Tuesday, October 25, 2011

Labour Day at Blackball

Yesterday I went up to Blackball for Labour Day celebrations. It was fantastic. I was completely humbled by the awesome job Denise had done on the care workers' exhibition. I was pleased that my small contribution of Brenda's story was there because I am so proud of what Brenda does for our community. But the story Denise had woven with her information on care throughout the last 100 years or so was both fascinating to me and clearly very engaging to the people who were there and who had been through earlier in the weekend.The very talented local artist Tony Manuel has made a beautiful carving for our building which you can see in the photo above.
The choir was fabulous as always.

I felt sad that I wasn't able to do more for this project as I enjoyed the afternoon talking with lots of wonderful people and admiring what has been achieved in recent years on this site. You can see the memorial wheel for the Pike River 29 behind the choir. At the same time, I have to look reality in the face: if I had time to do more, I would have achieved more already.

Before my trip to Blackball, I took Mary K to the cemetery to lay flowers to mark the fourth anniversary of her husband Lou's death. Death has been a big feature of our lives recently, but what matters most, I think, is supporting those who remain behind, left and bereft.

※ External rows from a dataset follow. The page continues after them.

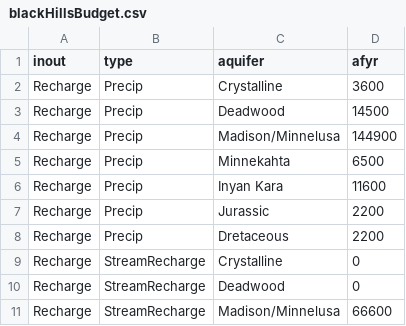
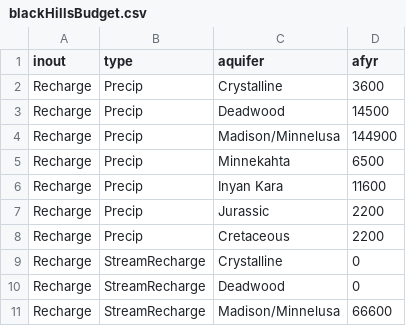
Before and after one commit to fluidmotion/visTools, a CSV file: examples/sunburst/blackHillsBudget.csv, drawn as a sheet; only a part is shown.

```diff
--- a/examples/sunburst/blackHillsBudget.csv
+++ b/examples/sunburst/blackHillsBudget.csv
@@ -7,3 +7,3 @@ Recharge,Precip,Inyan Kara,11600
 Recharge,Precip,Jurassic,2200
-Recharge,Precip,Dretaceous,2200
+Recharge,Precip,Cretaceous,2200
 Recharge,StreamRecharge,Crystalline,0
```
Also changed, not shown: 2 other files.
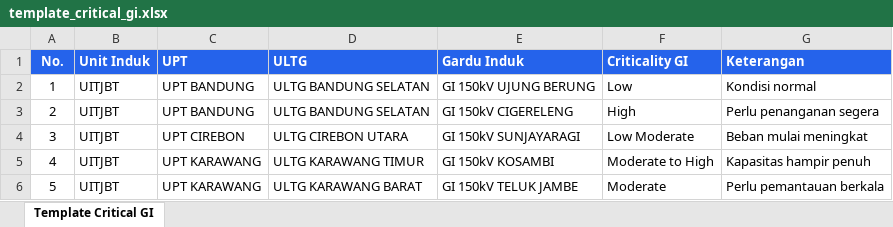
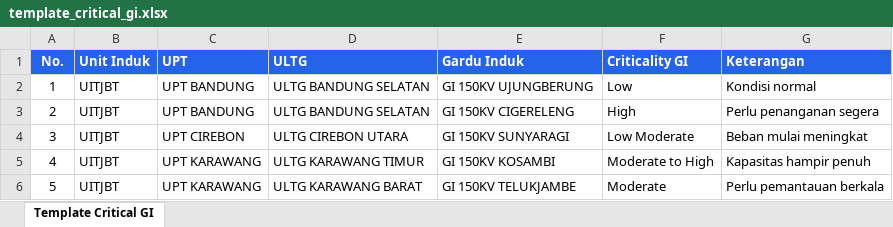
Before and after one commit to ardvarez/hifi-transmisi, an Excel workbook: hifi-power-inspect/Master/template_critical_gi.xlsx, sheet Template Critical GI, drawn as a sheet; values as stored, in another font and other column widths than the file's, no borders; the diff names each change by its address in the sheet, - before the commit and + after, or states it on an @@ line.

Commit message:
feat: add critical GI management pages and sample CSV template for inspection data

```diff
--- a/hifi-power-inspect/Master/template_critical_gi.xlsx (sheet Template Critical GI)
+++ b/hifi-power-inspect/Master/template_critical_gi.xlsx (sheet Template Critical GI)
-E2 (Gardu Induk): GI 150kV UJUNG BERUNG
+E2 (Gardu Induk): GI 150KV UJUNGBERUNG
-E3 (Gardu Induk): GI 150kV CIGERELENG
+E3 (Gardu Induk): GI 150KV CIGERELENG
-E4 (Gardu Induk): GI 150kV SUNJAYARAGI
+E4 (Gardu Induk): GI 150KV SUNYARAGI
-E5 (Gardu Induk): GI 150kV KOSAMBI
+E5 (Gardu Induk): GI 150KV KOSAMBI
-E6 (Gardu Induk): GI 150kV TELUK JAMBE
+E6 (Gardu Induk): GI 150KV TELUKJAMBE
```
Also changed, not shown: 3 other files.
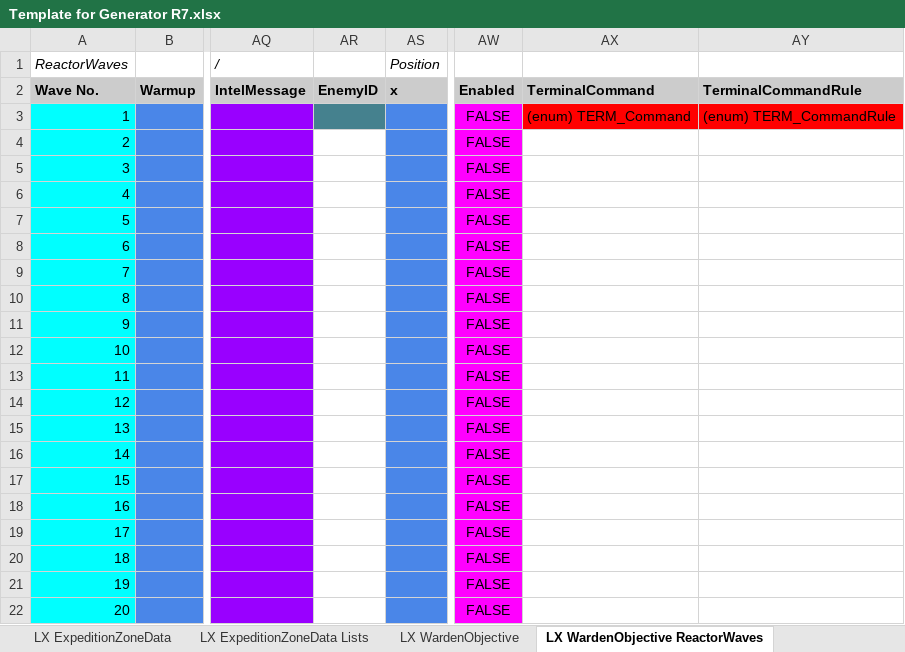
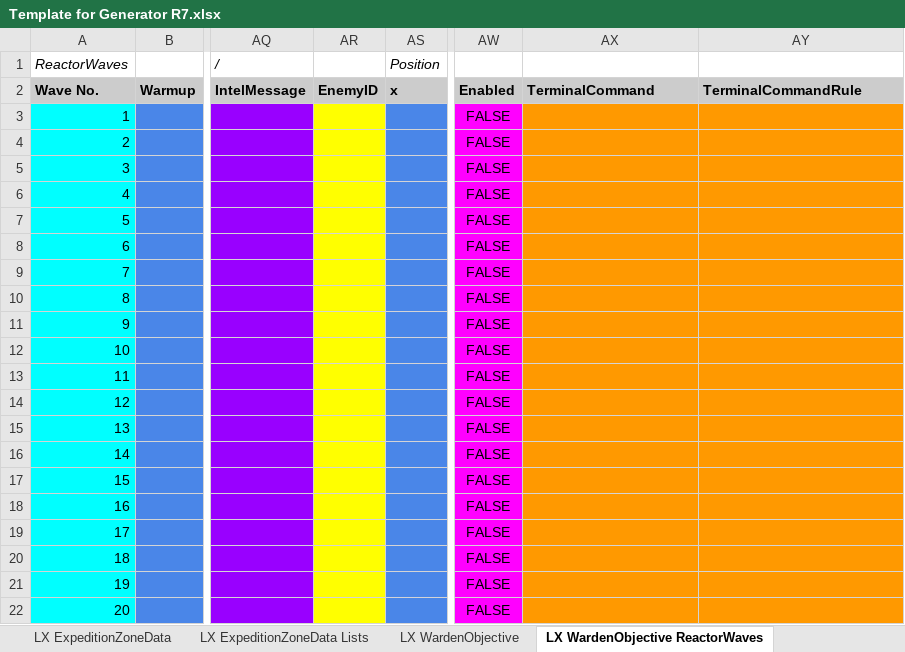
Before and after one commit to dogpetkid/DPK-Generator-Project, an Excel workbook: Template for Generator R7.xlsx, sheet LX WardenObjective ReactorWaves, drawn as a sheet; only a part is shown, gaps mark what is left out; values as stored, in another font and other column widths than the file's, no borders; charts and pictures not drawn; 1 other sheet too large or unreadable and not compared; the diff names each change by its address in the sheet, - before the commit and + after, or states it on an @@ line.

Commit message:
Update template type checking
7.0.a -> 7.0.a1: Updated all enums and datablock placeholders with R7
accurate type checking

```diff
--- a/Template for Generator R7.xlsx (sheet LX WardenObjective ReactorWaves)
+++ b/Template for Generator R7.xlsx (sheet LX WardenObjective ReactorWaves)
-AR3 fill: #45818E
+AR3 fill: #FFFF00
-AX3: (enum) TERM_Command
+AX3: (empty)
-AX3:AY3 fill: #FF0000
+AX3:AY3 fill: #FF9900
-AY3: (enum) TERM_CommandRule
+AY3: (empty)
-AR4:AR22 fill: none
+AR4:AR22 fill: #FFFF00
-AX4:AY22 fill: none
+AX4:AY22 fill: #FF9900
```
Also changed, not shown: sheet LX WardenObjective, sheet ExpeditionInTier, sheet Key.
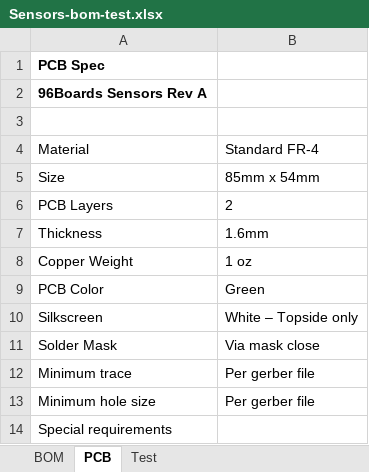
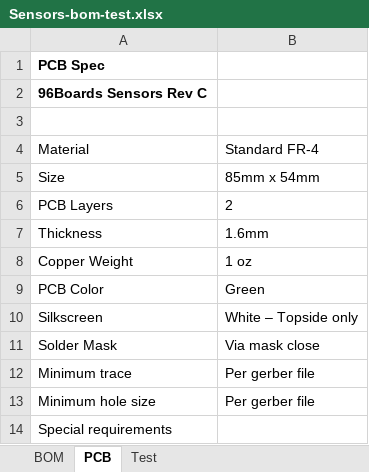
Before and after one commit to 96boards/96boards-sensors, an Excel workbook: Sensors-bom-test.xlsx, sheet PCB, drawn as a sheet; values as stored, in another font and other column widths than the file's, no borders; the diff names each change by its address in the sheet, - before the commit and + after, or states it on an @@ line.

```diff
--- a/Sensors-bom-test.xlsx (sheet PCB)
+++ b/Sensors-bom-test.xlsx (sheet PCB)
-A2: 96Boards Sensors Rev A
+A2: 96Boards Sensors Rev C
```
Also changed, not shown: sheet BOM, sheet Test, charts or pictures, 7 other files.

I've hardly sewn at all lately, instead gazing blearily at the screen in an activity recently and aptly described as 'sewing blog porn'. Although it is safer to read than to turn on the sewing machine when I am slightly drunk with tiredness (then there is slightly drunk with alcohol on the other nights), it isn't yielding much in the way of finished projects here at the messiest house.

I have a 'ten new meals' project. I got so sick of cooking and eating the same foods endlessly that I got my Best of Annabel Langbein book out and identified ten meals which appeared affordable, weeknight-friendly and like we would want to eat them. My challenge is to make them happen and hopefully at least half will become regular meals. Tonight was smoked fish and kumara pie. Smoked fish as in the cheap tinned stuff. I added spinach and sweet corn because the point of pies is surely that everything goes in one pot and I don't have to coordinate timing of side dishes.

The next nine dishes are:
caramelised onions
greek pumpkin spread
sushi sesame rice balls
chicken laksa
spicy sausage and chickpea minestrone
chilli ginger whole fish
mussel and corn chowder
salsa verde
potato rosti

Some of these things I have cooked before, but I have put them on the list because Langbein has a more promising method (e.g. rosti in the oven) or because I would like to get practised enough to cook them easily on a weeknight (e.g chilli ginger whole fish).

Sunday, October 23, 2011

We won the Rugby World Cup! I've got the kids into bed after a memorable 80 minutes watching the game I must have first seen when I could barely lift my head by myself.

I'm so pleased for so many people whom I love and who love rugby and love the All Blacks. I especially am pleased in memory of a woman who adored the All Blacks. I don't have a literal vision of an afterlife where my Mother in Law could watch from the heavens but I do have a sense of pleasure that her great desire for the ABs to win this world cup has been realised.

Other news seems to pale by comparison, but we did have a wonderful few days in Wellington, where the kids enjoyed riding on buses, the cable car, a rugby world cup simulation activity and Te Papa and I loved all that plus catching up with my friends whom we stayed with. The children were a bit fatigued and Fionn had asthma, so we took it easy and I even forswore the fabric shops because the kids were tired.

I've been gardening. I weeded round the strawberries and put the netting tunnel over top. I may have to change that though as the mesh is too fine for the bees to get through and pollinate the plants. I've dug up the spent broccoli plants and weeded more and more and planted red onions, lettuces, shallots, cyclamen and cosmos.

This is a beautiful post on what the RWC means to one woman on a very personal level.Link